A habit is usually defined as a repeated pattern of behaviour that once becomes established, almost develops a life of its own, because usually, the person with the habit isn’t consciously aware of what they’re doing. In children, things like nail-biting, thumb-sucking, hair-twirling, nose-picking and lots of variations on those are habits that may go on to cause problems. Funnily enough, the way parents often deal with habits like these can actually make them worse.
One of the most common habits is thumb-sucking. Between a quarter to a half of 2 to 4-year-olds suck their thumbs. Maybe thumbs taste better than other fingers? Seriously, though, it probably first occurs by accident. Babies suck their thumbs in the womb and like other behaviours that can become habits, it’s associated with self-soothing and calming. Often, these habits are used to deal with stress and anxiety in a child, as a sort of a soothing mechanism.
Most habits will go away on their own. But if they continue, they can attract negative attention from peers or even teachers, kids can be subjected to teasing, and sometimes they can cause medical problems. For example, if thumb-sucking continues, it can contribute to malocclusion which is the failure of the teeth in the upper and lower jaws to meet properly, and it can also cause thumb and finger infections. Hair twirling in older children can be associated with hair pulling which can cause significant hair loss. [As an aside, this is a behaviour pattern that can be quite tricky to shift so I’d recommend - particularly if the kids are pulling their hair out - that they see a clinical psychologist who can work with them in a cognitive behaviour therapy program to help the youngster develop good self-control over this pattern.]

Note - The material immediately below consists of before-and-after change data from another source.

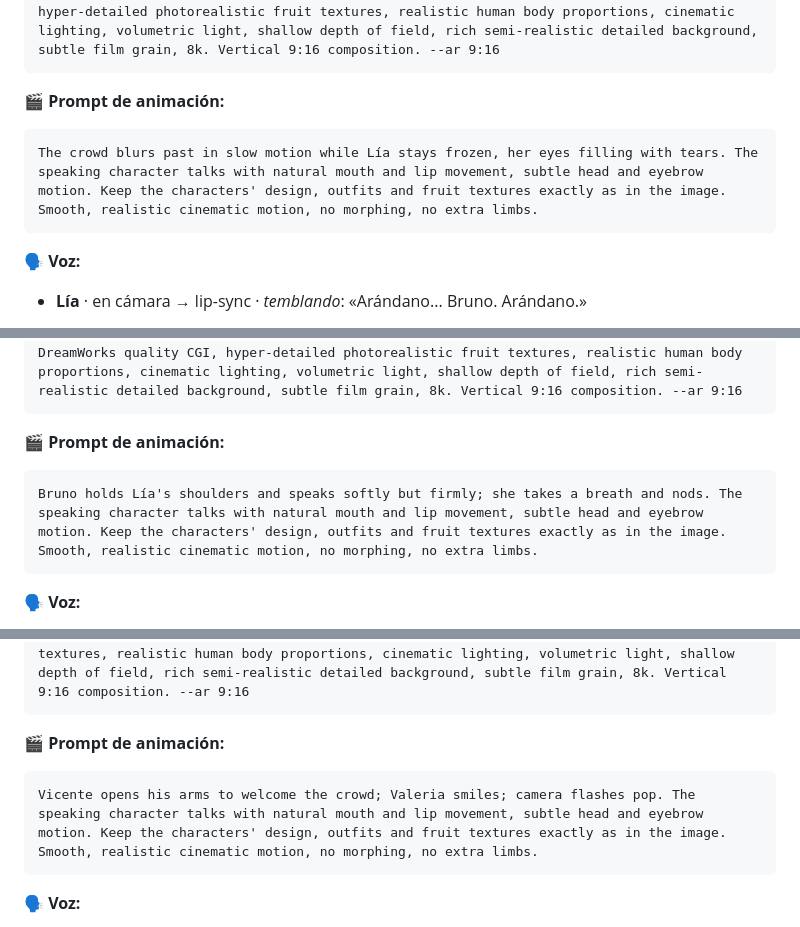
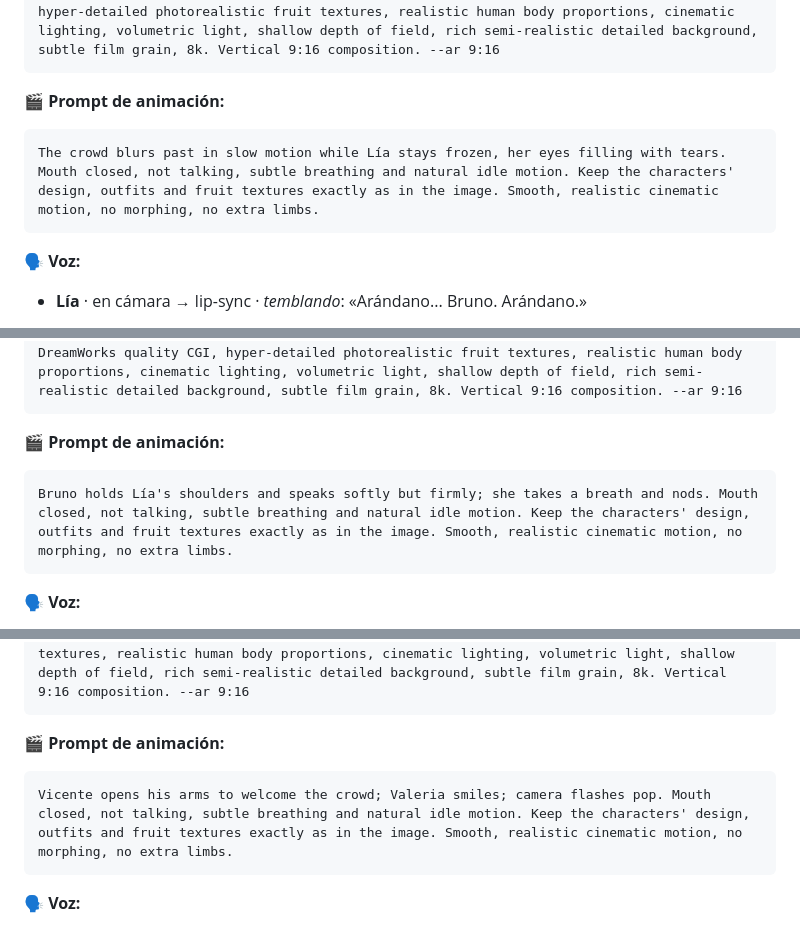
Before and after one commit to AlldesignKarl/Parte-3-frutas, a Markdown page: PLANOS.md, 3 parts joined by grey strips. Drawn GitHub-style.

````diff
--- a/PLANOS.md
+++ b/PLANOS.md
@@ -207,7 +207,7 @@ Close-up, low angle. Lía (an anthropomorphic strawberry woman: her head is a re
 
 **🎬 Prompt de animación:**
 ```
-The crowd blurs past in slow motion while Lía stays frozen, her eyes filling with tears. The speaking character talks with natural mouth and lip movement, subtle head and eyebrow motion. Keep the characters' design, outfits and fruit textures exactly as in the image. Smooth, realistic cinematic motion, no morphing, no extra limbs.
+The crowd blurs past in slow motion while Lía stays frozen, her eyes filling with tears. Mouth closed, not talking, subtle breathing and natural idle motion. Keep the characters' design, outfits and fruit textures exactly as in the image. Smooth, realistic cinematic motion, no morphing, no extra limbs.
 ```
 
 **🗣️ Voz:**
@@ -230,7 +230,7 @@ Medium two-shot. Bruno (an anthropomorphic coconut man: his whole head is a real
 
 **🎬 Prompt de animación:**
 ```
-Bruno holds Lía's shoulders and speaks softly but firmly; she takes a breath and nods. The speaking character talks with natural mouth and lip movement, subtle head and eyebrow motion. Keep the characters' design, outfits and fruit textures exactly as in the image. Smooth, realistic cinematic motion, no morphing, no extra limbs.
+Bruno holds Lía's shoulders and speaks softly but firmly; she takes a breath and nods. Mouth closed, not talking, subtle breathing and natural idle motion. Keep the characters' design, outfits and fruit textures exactly as in the image. Smooth, realistic cinematic motion, no morphing, no extra limbs.
 ```
 
 **🗣️ Voz:**
@@ -253,7 +253,7 @@ Medium wide shot. Don Vicente Cereza (an anthropomorphic cherry man: his head is
 
 **🎬 Prompt de animación:**
 ```
-Vicente opens his arms to welcome the crowd; Valeria smiles; camera flashes pop. The speaking character talks with natural mouth and lip movement, subtle head and eyebrow motion. Keep the characters' design, outfits and fruit textures exactly as in the image. Smooth, realistic cinematic motion, no morphing, no extra limbs.
+Vicente opens his arms to welcome the crowd; Valeria smiles; camera flashes pop. Mouth closed, not talking, subtle breathing and natural idle motion. Keep the characters' design, outfits and fruit textures exactly as in the image. Smooth, realistic cinematic motion, no morphing, no extra limbs.
 ```
 
 **🗣️ Voz:**
````
Also changed, not shown: other parts of PLANOS.md (+12 -12 lines).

Unfortunately, parents faced with bad habits tend to develop patterns of their own, such as constantly saying things like: “Stop putting your hand in your mouth,” in an exasperated way, over and over again. By drawing attention to the behaviour and increasing the child’s anxiety about it, you can make it worse.
These have been some studies where an unpleasant tasting substance is used on the thumbs and fingers as a way of discouraging both nail-biting and thumb-sucking. But you’re not always able to do that – for example, if the child is at school.
To successfully change a bad habit, there are a number of steps, and it may be a lot easier with appropriate parenting support. In a nutshell, you need to stop the constant criticism, get the child onside in seeing the behaviour as a problem to solve, increase awareness and encourage alternative behaviour, and reward the absence of the habitual behaviour. Then you gradually phase out the reward so that the child doesn’t become reward-dependent.
While most bad habits pass with the passage of time, a well-known 1995 survey showed that 91 per cent of adults pick their noses…and 8 per cent of them reported eating what they pick!
Luckily, it’s never too late for learning. One of the great things about the human species is that we can change behaviour throughout our life, providing the context is right and the motivation is there.